**Exercise**
Write out the records that appear below, verbatim and complete, but without pictures.

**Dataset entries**
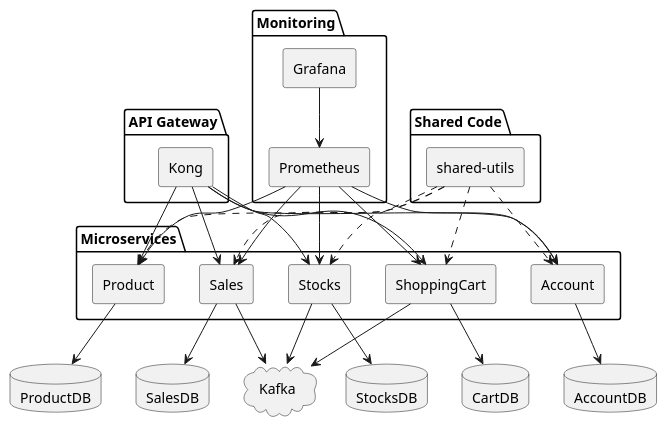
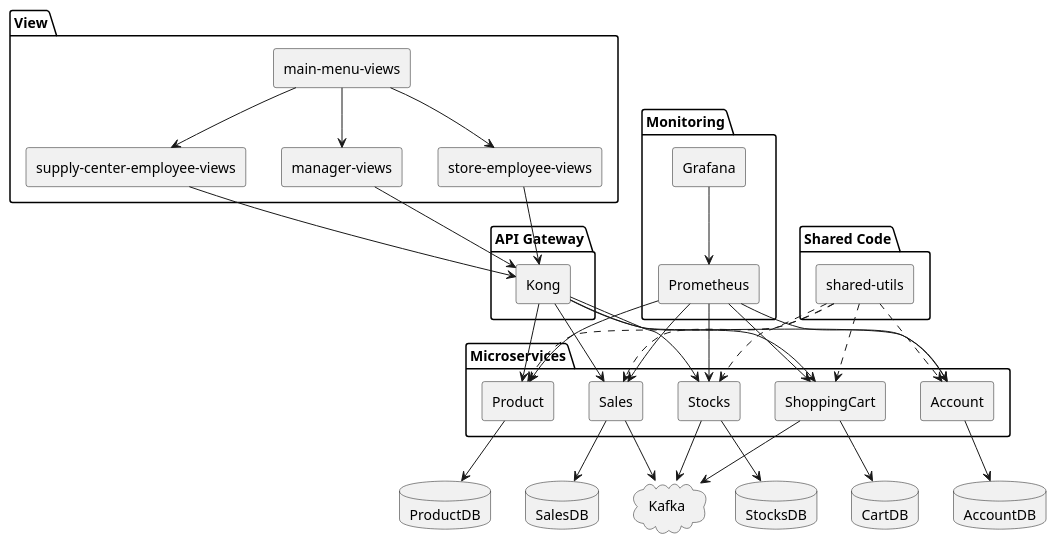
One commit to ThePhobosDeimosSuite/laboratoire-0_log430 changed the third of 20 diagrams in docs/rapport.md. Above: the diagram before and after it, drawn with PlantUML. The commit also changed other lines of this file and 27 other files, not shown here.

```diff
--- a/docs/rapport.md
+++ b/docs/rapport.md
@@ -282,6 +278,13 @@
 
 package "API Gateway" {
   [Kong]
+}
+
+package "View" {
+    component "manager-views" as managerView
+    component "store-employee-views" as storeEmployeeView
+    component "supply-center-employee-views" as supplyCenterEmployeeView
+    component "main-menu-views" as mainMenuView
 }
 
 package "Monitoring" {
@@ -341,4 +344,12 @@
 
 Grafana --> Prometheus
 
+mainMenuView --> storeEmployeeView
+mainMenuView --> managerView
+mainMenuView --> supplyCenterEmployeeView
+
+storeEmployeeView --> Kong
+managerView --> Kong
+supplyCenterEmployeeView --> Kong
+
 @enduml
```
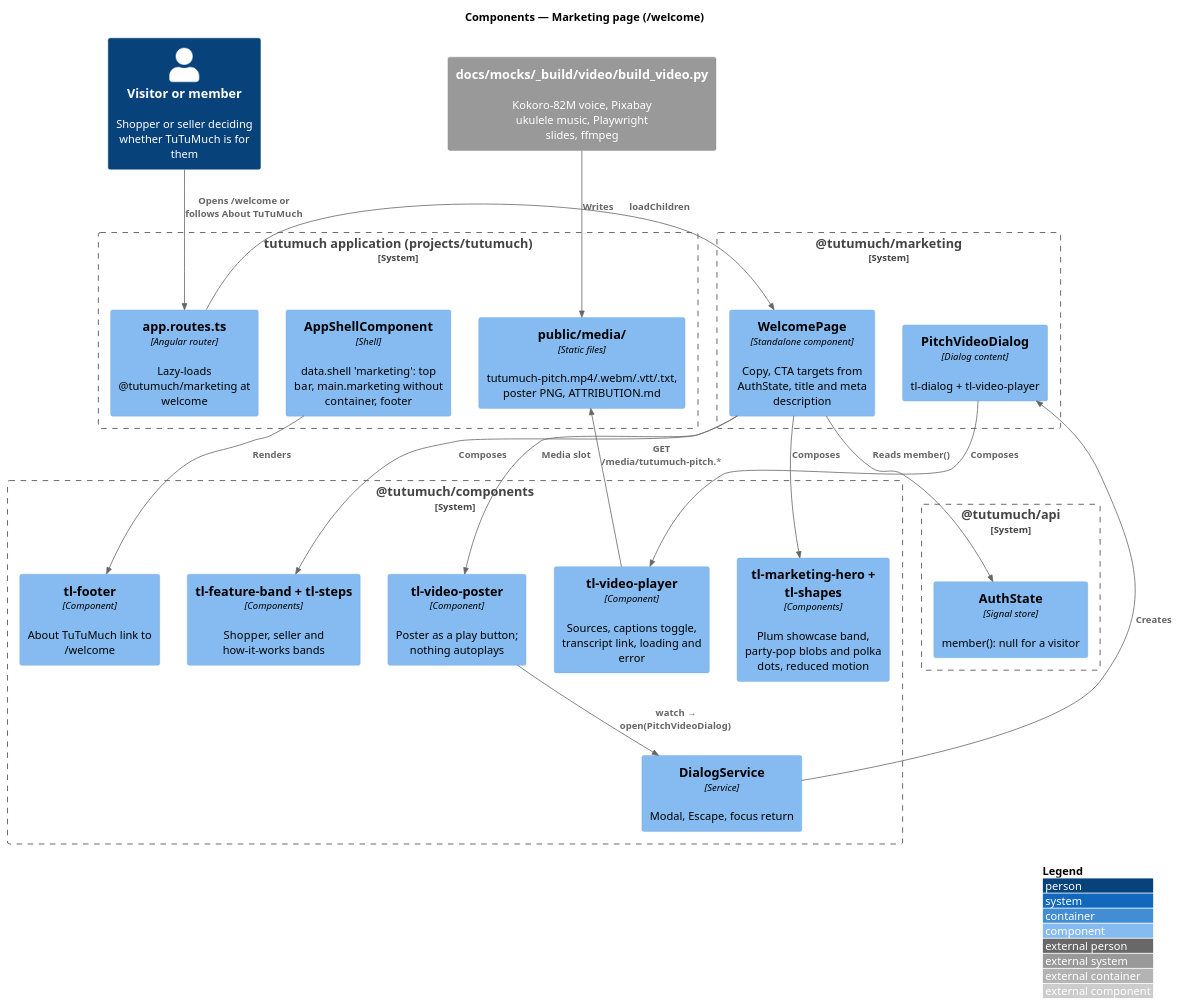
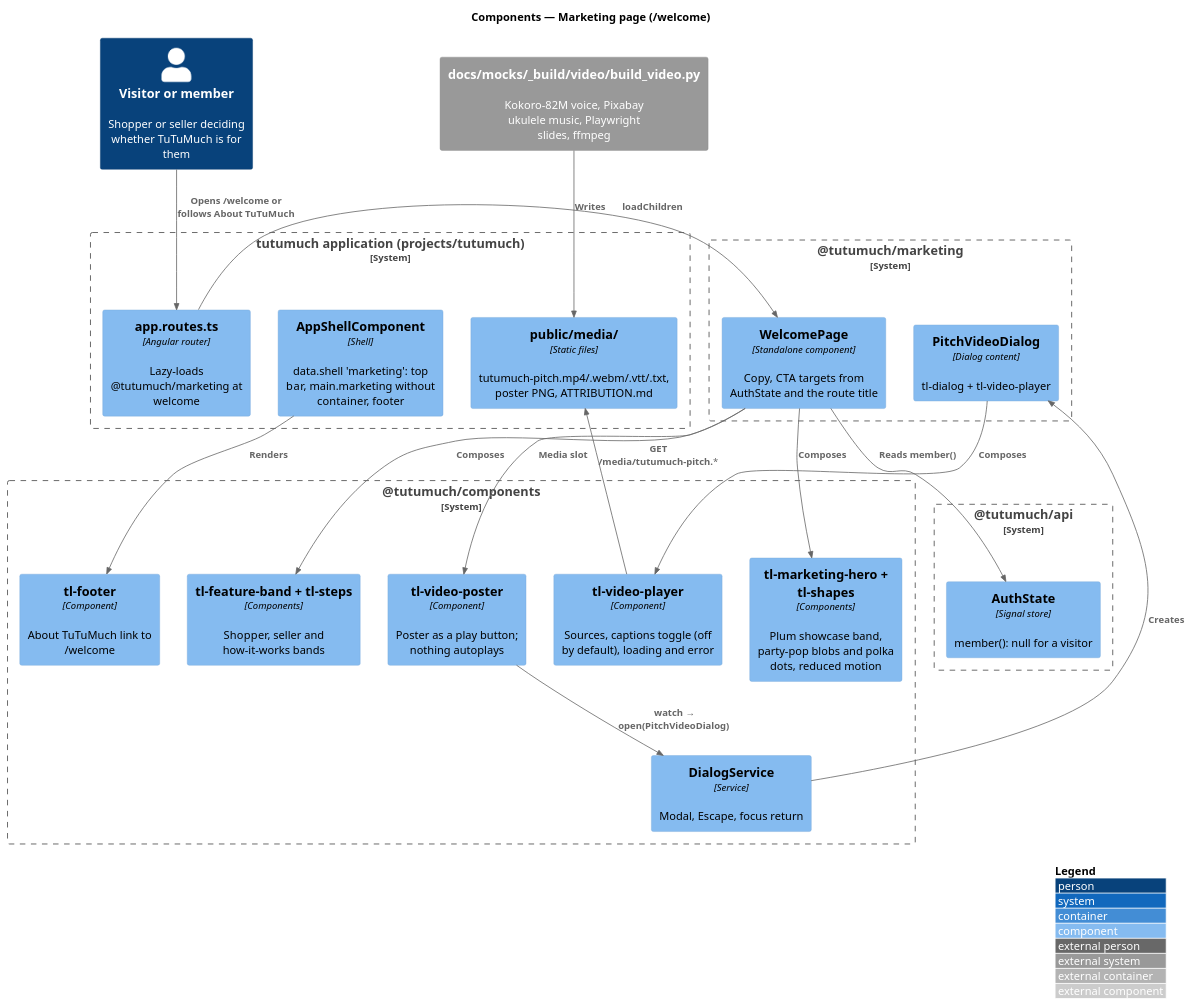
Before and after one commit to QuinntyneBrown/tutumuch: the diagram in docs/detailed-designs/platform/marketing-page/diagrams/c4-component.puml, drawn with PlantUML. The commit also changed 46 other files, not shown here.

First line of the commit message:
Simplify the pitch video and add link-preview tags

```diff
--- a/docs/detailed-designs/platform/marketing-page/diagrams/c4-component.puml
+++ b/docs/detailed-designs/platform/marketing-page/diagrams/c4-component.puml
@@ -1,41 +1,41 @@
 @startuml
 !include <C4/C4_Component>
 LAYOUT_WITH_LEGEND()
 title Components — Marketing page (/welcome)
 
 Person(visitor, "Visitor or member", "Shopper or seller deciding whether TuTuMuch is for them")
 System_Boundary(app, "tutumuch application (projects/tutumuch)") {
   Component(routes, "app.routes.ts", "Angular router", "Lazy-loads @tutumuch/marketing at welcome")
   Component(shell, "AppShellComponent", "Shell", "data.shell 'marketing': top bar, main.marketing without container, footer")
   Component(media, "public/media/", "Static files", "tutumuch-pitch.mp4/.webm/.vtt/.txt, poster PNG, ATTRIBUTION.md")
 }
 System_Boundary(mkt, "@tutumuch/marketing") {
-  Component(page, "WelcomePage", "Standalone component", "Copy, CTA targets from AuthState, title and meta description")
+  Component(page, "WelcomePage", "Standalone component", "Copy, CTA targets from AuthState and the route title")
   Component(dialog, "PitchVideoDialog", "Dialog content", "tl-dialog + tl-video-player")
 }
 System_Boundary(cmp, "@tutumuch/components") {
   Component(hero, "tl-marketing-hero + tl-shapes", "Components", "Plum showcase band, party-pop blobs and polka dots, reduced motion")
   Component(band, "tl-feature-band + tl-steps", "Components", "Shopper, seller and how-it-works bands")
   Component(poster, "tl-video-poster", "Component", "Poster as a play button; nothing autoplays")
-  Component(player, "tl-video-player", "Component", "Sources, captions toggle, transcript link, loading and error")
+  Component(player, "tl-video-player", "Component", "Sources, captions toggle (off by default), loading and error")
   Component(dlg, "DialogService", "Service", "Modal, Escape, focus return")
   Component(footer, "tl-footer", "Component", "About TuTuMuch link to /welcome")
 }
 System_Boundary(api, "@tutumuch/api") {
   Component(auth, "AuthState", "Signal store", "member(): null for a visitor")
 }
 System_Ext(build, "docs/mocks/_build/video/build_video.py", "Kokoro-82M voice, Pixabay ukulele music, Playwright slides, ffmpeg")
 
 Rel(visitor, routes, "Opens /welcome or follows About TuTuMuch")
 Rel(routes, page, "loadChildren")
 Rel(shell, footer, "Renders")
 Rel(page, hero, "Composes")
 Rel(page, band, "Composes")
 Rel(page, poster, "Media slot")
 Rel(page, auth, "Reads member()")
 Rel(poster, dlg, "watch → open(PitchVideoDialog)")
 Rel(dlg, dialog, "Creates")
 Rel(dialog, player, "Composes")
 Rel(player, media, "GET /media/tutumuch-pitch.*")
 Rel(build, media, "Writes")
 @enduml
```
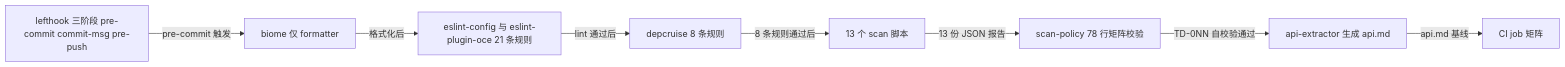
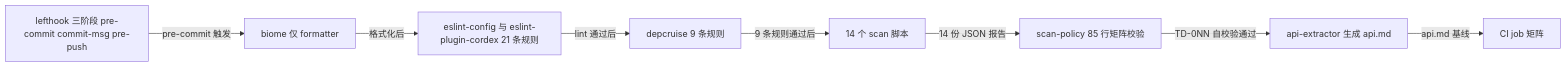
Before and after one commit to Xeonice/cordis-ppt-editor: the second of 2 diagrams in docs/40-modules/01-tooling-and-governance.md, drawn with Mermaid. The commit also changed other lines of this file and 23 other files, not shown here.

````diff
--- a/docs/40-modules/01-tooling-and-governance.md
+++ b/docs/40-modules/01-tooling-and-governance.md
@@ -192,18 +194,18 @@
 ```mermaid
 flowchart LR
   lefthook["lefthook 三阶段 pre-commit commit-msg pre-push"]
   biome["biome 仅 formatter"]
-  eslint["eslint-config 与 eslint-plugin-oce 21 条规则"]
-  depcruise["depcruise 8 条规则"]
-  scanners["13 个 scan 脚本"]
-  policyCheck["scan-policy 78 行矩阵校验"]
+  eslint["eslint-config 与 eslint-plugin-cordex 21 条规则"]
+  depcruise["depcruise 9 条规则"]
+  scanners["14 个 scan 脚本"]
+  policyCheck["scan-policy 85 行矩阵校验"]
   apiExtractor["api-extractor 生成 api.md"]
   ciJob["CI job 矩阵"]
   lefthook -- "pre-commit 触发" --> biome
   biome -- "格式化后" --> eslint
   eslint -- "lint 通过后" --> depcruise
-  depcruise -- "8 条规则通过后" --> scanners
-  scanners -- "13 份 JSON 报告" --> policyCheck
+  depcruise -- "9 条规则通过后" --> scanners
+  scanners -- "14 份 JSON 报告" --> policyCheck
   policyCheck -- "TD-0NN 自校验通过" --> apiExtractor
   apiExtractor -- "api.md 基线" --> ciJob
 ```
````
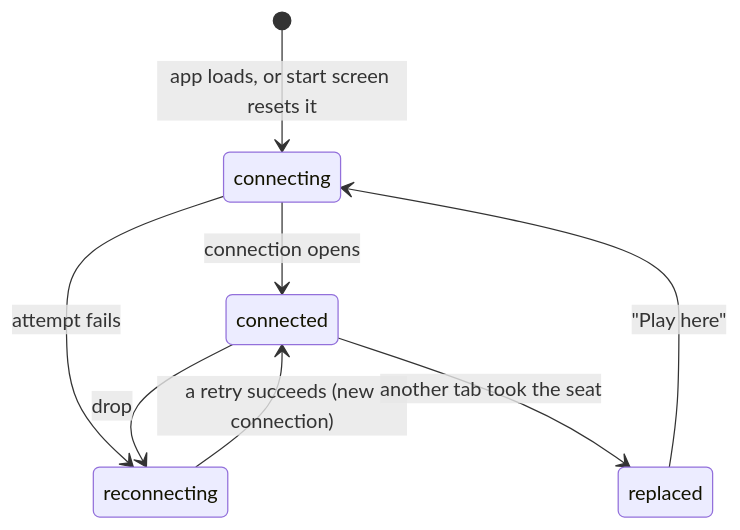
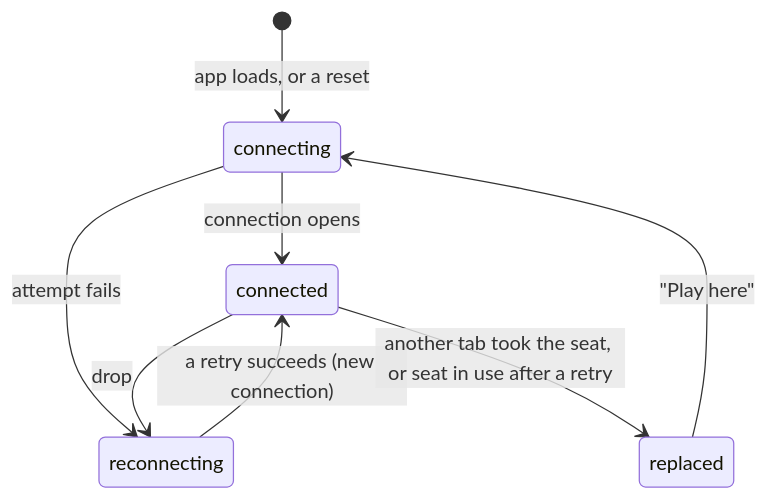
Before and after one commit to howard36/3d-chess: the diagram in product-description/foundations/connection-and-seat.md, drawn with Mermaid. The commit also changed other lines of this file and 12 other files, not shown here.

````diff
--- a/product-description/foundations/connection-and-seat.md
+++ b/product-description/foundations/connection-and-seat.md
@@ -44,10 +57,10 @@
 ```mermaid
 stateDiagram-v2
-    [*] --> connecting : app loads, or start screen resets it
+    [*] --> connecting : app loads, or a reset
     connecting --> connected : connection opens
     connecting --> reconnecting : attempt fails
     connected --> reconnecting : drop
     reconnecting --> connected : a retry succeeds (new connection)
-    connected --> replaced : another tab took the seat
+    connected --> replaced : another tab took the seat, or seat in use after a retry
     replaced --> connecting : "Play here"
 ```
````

**Response below**
One commit to ThePhobosDeimosSuite/laboratoire-0_log430 changed the third of 20 diagrams in docs/rapport.md. Above: the diagram before and after it, drawn with PlantUML. The commit also changed other lines of this file and 27 other files, not shown here.

```diff
--- a/docs/rapport.md
+++ b/docs/rapport.md
@@ -282,6 +278,13 @@
 
 package "API Gateway" {
   [Kong]
+}
+
+package "View" {
+    component "manager-views" as managerView
+    component "store-employee-views" as storeEmployeeView
+    component "supply-center-employee-views" as supplyCenterEmployeeView
+    component "main-menu-views" as mainMenuView
 }
 
 package "Monitoring" {
@@ -341,4 +344,12 @@
 
 Grafana --> Prometheus
 
+mainMenuView --> storeEmployeeView
+mainMenuView --> managerView
+mainMenuView --> supplyCenterEmployeeView
+
+storeEmployeeView --> Kong
+managerView --> Kong
+supplyCenterEmployeeView --> Kong
+
 @enduml
```
Before and after one commit to QuinntyneBrown/tutumuch: the diagram in docs/detailed-designs/platform/marketing-page/diagrams/c4-component.puml, drawn with PlantUML. The commit also changed 46 other files, not shown here.

First line of the commit message:
Simplify the pitch video and add link-preview tags

```diff
--- a/docs/detailed-designs/platform/marketing-page/diagrams/c4-component.puml
+++ b/docs/detailed-designs/platform/marketing-page/diagrams/c4-component.puml
@@ -1,41 +1,41 @@
 @startuml
 !include <C4/C4_Component>
 LAYOUT_WITH_LEGEND()
 title Components — Marketing page (/welcome)
 
 Person(visitor, "Visitor or member", "Shopper or seller deciding whether TuTuMuch is for them")
 System_Boundary(app, "tutumuch application (projects/tutumuch)") {
   Component(routes, "app.routes.ts", "Angular router", "Lazy-loads @tutumuch/marketing at welcome")
   Component(shell, "AppShellComponent", "Shell", "data.shell 'marketing': top bar, main.marketing without container, footer")
   Component(media, "public/media/", "Static files", "tutumuch-pitch.mp4/.webm/.vtt/.txt, poster PNG, ATTRIBUTION.md")
 }
 System_Boundary(mkt, "@tutumuch/marketing") {
-  Component(page, "WelcomePage", "Standalone component", "Copy, CTA targets from AuthState, title and meta description")
+  Component(page, "WelcomePage", "Standalone component", "Copy, CTA targets from AuthState and the route title")
   Component(dialog, "PitchVideoDialog", "Dialog content", "tl-dialog + tl-video-player")
 }
 System_Boundary(cmp, "@tutumuch/components") {
   Component(hero, "tl-marketing-hero + tl-shapes", "Components", "Plum showcase band, party-pop blobs and polka dots, reduced motion")
   Component(band, "tl-feature-band + tl-steps", "Components", "Shopper, seller and how-it-works bands")
   Component(poster, "tl-video-poster", "Component", "Poster as a play button; nothing autoplays")
-  Component(player, "tl-video-player", "Component", "Sources, captions toggle, transcript link, loading and error")
+  Component(player, "tl-video-player", "Component", "Sources, captions toggle (off by default), loading and error")
   Component(dlg, "DialogService", "Service", "Modal, Escape, focus return")
   Component(footer, "tl-footer", "Component", "About TuTuMuch link to /welcome")
 }
 System_Boundary(api, "@tutumuch/api") {
   Component(auth, "AuthState", "Signal store", "member(): null for a visitor")
 }
 System_Ext(build, "docs/mocks/_build/video/build_video.py", "Kokoro-82M voice, Pixabay ukulele music, Playwright slides, ffmpeg")
 
 Rel(visitor, routes, "Opens /welcome or follows About TuTuMuch")
 Rel(routes, page, "loadChildren")
 Rel(shell, footer, "Renders")
 Rel(page, hero, "Composes")
 Rel(page, band, "Composes")
 Rel(page, poster, "Media slot")
 Rel(page, auth, "Reads member()")
 Rel(poster, dlg, "watch → open(PitchVideoDialog)")
 Rel(dlg, dialog, "Creates")
 Rel(dialog, player, "Composes")
 Rel(player, media, "GET /media/tutumuch-pitch.*")
 Rel(build, media, "Writes")
 @enduml
```
Before and after one commit to Xeonice/cordis-ppt-editor: the second of 2 diagrams in docs/40-modules/01-tooling-and-governance.md, drawn with Mermaid. The commit also changed other lines of this file and 23 other files, not shown here.

````diff
--- a/docs/40-modules/01-tooling-and-governance.md
+++ b/docs/40-modules/01-tooling-and-governance.md
@@ -192,18 +194,18 @@
 ```mermaid
 flowchart LR
   lefthook["lefthook 三阶段 pre-commit commit-msg pre-push"]
   biome["biome 仅 formatter"]
-  eslint["eslint-config 与 eslint-plugin-oce 21 条规则"]
-  depcruise["depcruise 8 条规则"]
-  scanners["13 个 scan 脚本"]
-  policyCheck["scan-policy 78 行矩阵校验"]
+  eslint["eslint-config 与 eslint-plugin-cordex 21 条规则"]
+  depcruise["depcruise 9 条规则"]
+  scanners["14 个 scan 脚本"]
+  policyCheck["scan-policy 85 行矩阵校验"]
   apiExtractor["api-extractor 生成 api.md"]
   ciJob["CI job 矩阵"]
   lefthook -- "pre-commit 触发" --> biome
   biome -- "格式化后" --> eslint
   eslint -- "lint 通过后" --> depcruise
-  depcruise -- "8 条规则通过后" --> scanners
-  scanners -- "13 份 JSON 报告" --> policyCheck
+  depcruise -- "9 条规则通过后" --> scanners
+  scanners -- "14 份 JSON 报告" --> policyCheck
   policyCheck -- "TD-0NN 自校验通过" --> apiExtractor
   apiExtractor -- "api.md 基线" --> ciJob
 ```
````
Before and after one commit to howard36/3d-chess: the diagram in product-description/foundations/connection-and-seat.md, drawn with Mermaid. The commit also changed other lines of this file and 12 other files, not shown here.

````diff
--- a/product-description/foundations/connection-and-seat.md
+++ b/product-description/foundations/connection-and-seat.md
@@ -44,10 +57,10 @@
 ```mermaid
 stateDiagram-v2
-    [*] --> connecting : app loads, or start screen resets it
+    [*] --> connecting : app loads, or a reset
     connecting --> connected : connection opens
     connecting --> reconnecting : attempt fails
     connected --> reconnecting : drop
     reconnecting --> connected : a retry succeeds (new connection)
-    connected --> replaced : another tab took the seat
+    connected --> replaced : another tab took the seat, or seat in use after a retry
     replaced --> connecting : "Play here"
 ```
````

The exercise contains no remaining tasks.